Every entry in the data that follows should come back exactly, pictures aside.
┌──
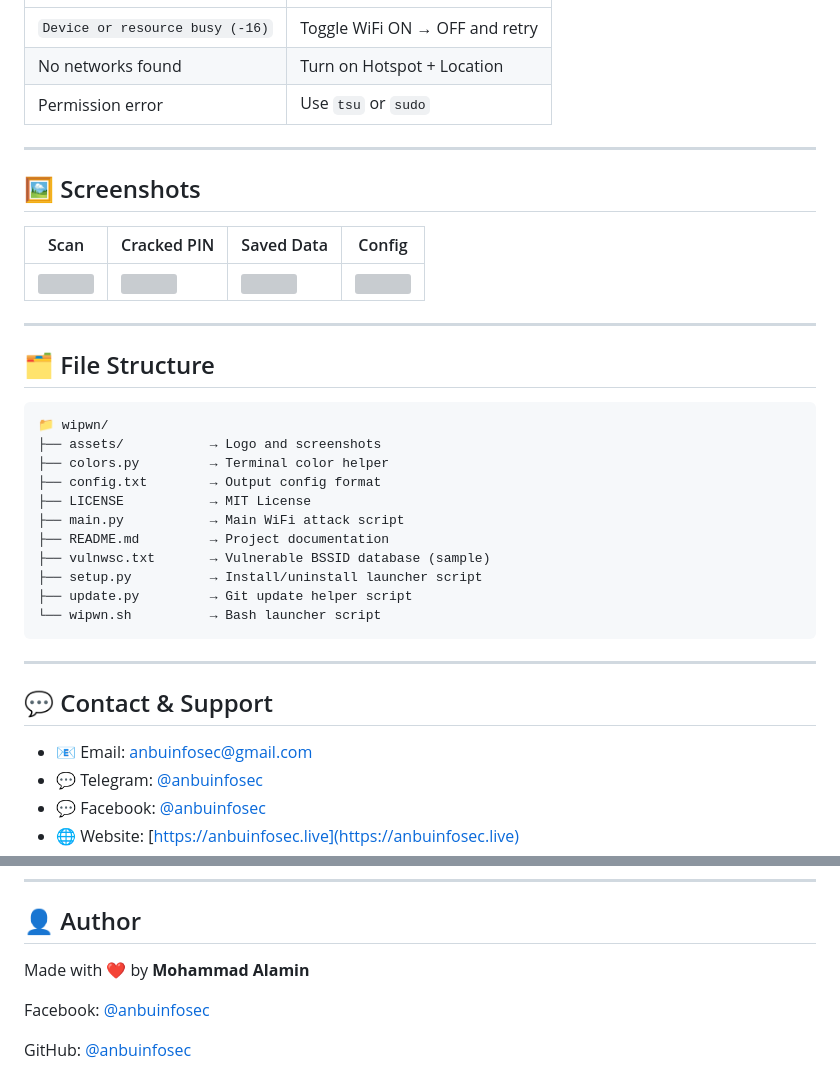
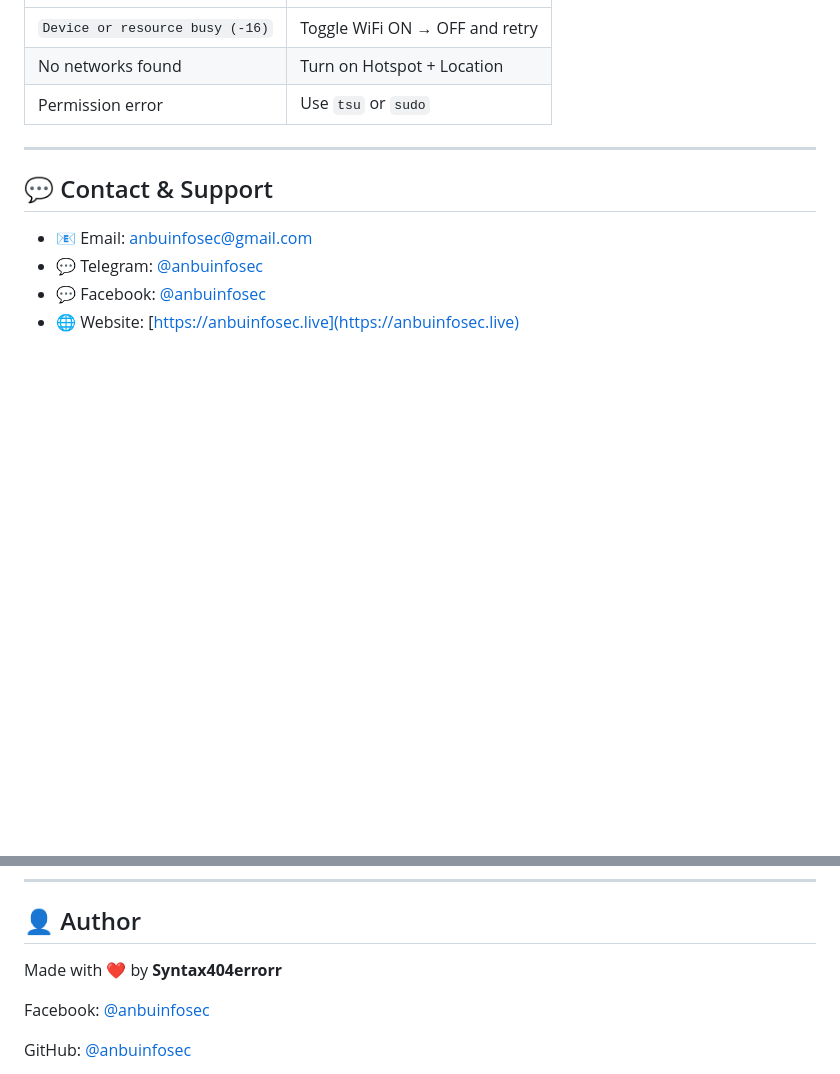
Before and after one commit to Syntax404errorrr/Wi-Fi-Hacking, a Markdown page: README.md, 2 parts joined by grey strips. GitHub-like rendering; blank space fills up the shorter version; grey boxes are pictures that could not be loaded.

````diff
--- a/README.md
+++ b/README.md
@@ -140,32 +140,6 @@ Make sure you are inside the `wipwn` directory when running the update script.
 
 ---
 
-## 🖼️ Screenshots
-
-| Scan                                                                                              | Cracked PIN                                                                                       | Saved Data                                                                                        | Config                                                                                            |
-| ------------------------------------------------------------------------------------------------- | ------------------------------------------------------------------------------------------------- | ------------------------------------------------------------------------------------------------- | ------------------------------------------------------------------------------------------------- |
-| ![](https://raw.githubusercontent.com/anbuinfosec/anbuinfosec/refs/heads/main/assets/wipwn/1.jpg) | ![](https://raw.githubusercontent.com/anbuinfosec/anbuinfosec/refs/heads/main/assets/wipwn/2.jpg) | ![](https://raw.githubusercontent.com/anbuinfosec/anbuinfosec/refs/heads/main/assets/wipwn/3.jpg) | ![](https://raw.githubusercontent.com/anbuinfosec/anbuinfosec/refs/heads/main/assets/wipwn/4.jpg) |
-
----
-
-## 🗂️ File Structure
-
-```txt
-📁 wipwn/
-├── assets/           → Logo and screenshots
-├── colors.py         → Terminal color helper
-├── config.txt        → Output config format
-├── LICENSE           → MIT License
-├── main.py           → Main WiFi attack script
-├── README.md         → Project documentation
-├── vulnwsc.txt       → Vulnerable BSSID database (sample)
-├── setup.py          → Install/uninstall launcher script
-├── update.py         → Git update helper script
-└── wipwn.sh          → Bash launcher script
-```
-
----
-
 ## 💬 Contact & Support
 
 * 📧 Email: [anbuinfosec@gmail.com](mailto:anbuinfosec@gmail.com)
@@ -185,7 +159,7 @@ You are free to use, modify, and distribute responsibly.
 
 ## 👤 Author
 
-Made with ❤️ by **Mohammad Alamin**
+Made with ❤️ by **Syntax404errorr**
 
 Facebook: [@anbuinfosec](https://facebook.com/anbuinfosec)
 
````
└──
> **ANSWER SECTION**:
Before and after one commit to Syntax404errorrr/Wi-Fi-Hacking, a Markdown page: README.md, 2 parts joined by grey strips. GitHub-like rendering; blank space fills up the shorter version; grey boxes are pictures that could not be loaded.

````diff
--- a/README.md
+++ b/README.md
@@ -140,32 +140,6 @@ Make sure you are inside the `wipwn` directory when running the update script.
 
 ---
 
-## 🖼️ Screenshots
-
-| Scan                                                                                              | Cracked PIN                                                                                       | Saved Data                                                                                        | Config                                                                                            |
-| ------------------------------------------------------------------------------------------------- | ------------------------------------------------------------------------------------------------- | ------------------------------------------------------------------------------------------------- | ------------------------------------------------------------------------------------------------- |
-| ![](https://raw.githubusercontent.com/anbuinfosec/anbuinfosec/refs/heads/main/assets/wipwn/1.jpg) | ![](https://raw.githubusercontent.com/anbuinfosec/anbuinfosec/refs/heads/main/assets/wipwn/2.jpg) | ![](https://raw.githubusercontent.com/anbuinfosec/anbuinfosec/refs/heads/main/assets/wipwn/3.jpg) | ![](https://raw.githubusercontent.com/anbuinfosec/anbuinfosec/refs/heads/main/assets/wipwn/4.jpg) |
-
----
-
-## 🗂️ File Structure
-
-```txt
-📁 wipwn/
-├── assets/           → Logo and screenshots
-├── colors.py         → Terminal color helper
-├── config.txt        → Output config format
-├── LICENSE           → MIT License
-├── main.py           → Main WiFi attack script
-├── README.md         → Project documentation
-├── vulnwsc.txt       → Vulnerable BSSID database (sample)
-├── setup.py          → Install/uninstall launcher script
-├── update.py         → Git update helper script
-└── wipwn.sh          → Bash launcher script
-```
-
----
-
 ## 💬 Contact & Support
 
 * 📧 Email: [anbuinfosec@gmail.com](mailto:anbuinfosec@gmail.com)
@@ -185,7 +159,7 @@ You are free to use, modify, and distribute responsibly.
 
 ## 👤 Author
 
-Made with ❤️ by **Mohammad Alamin**
+Made with ❤️ by **Syntax404errorr**
 
 Facebook: [@anbuinfosec](https://facebook.com/anbuinfosec)
 
````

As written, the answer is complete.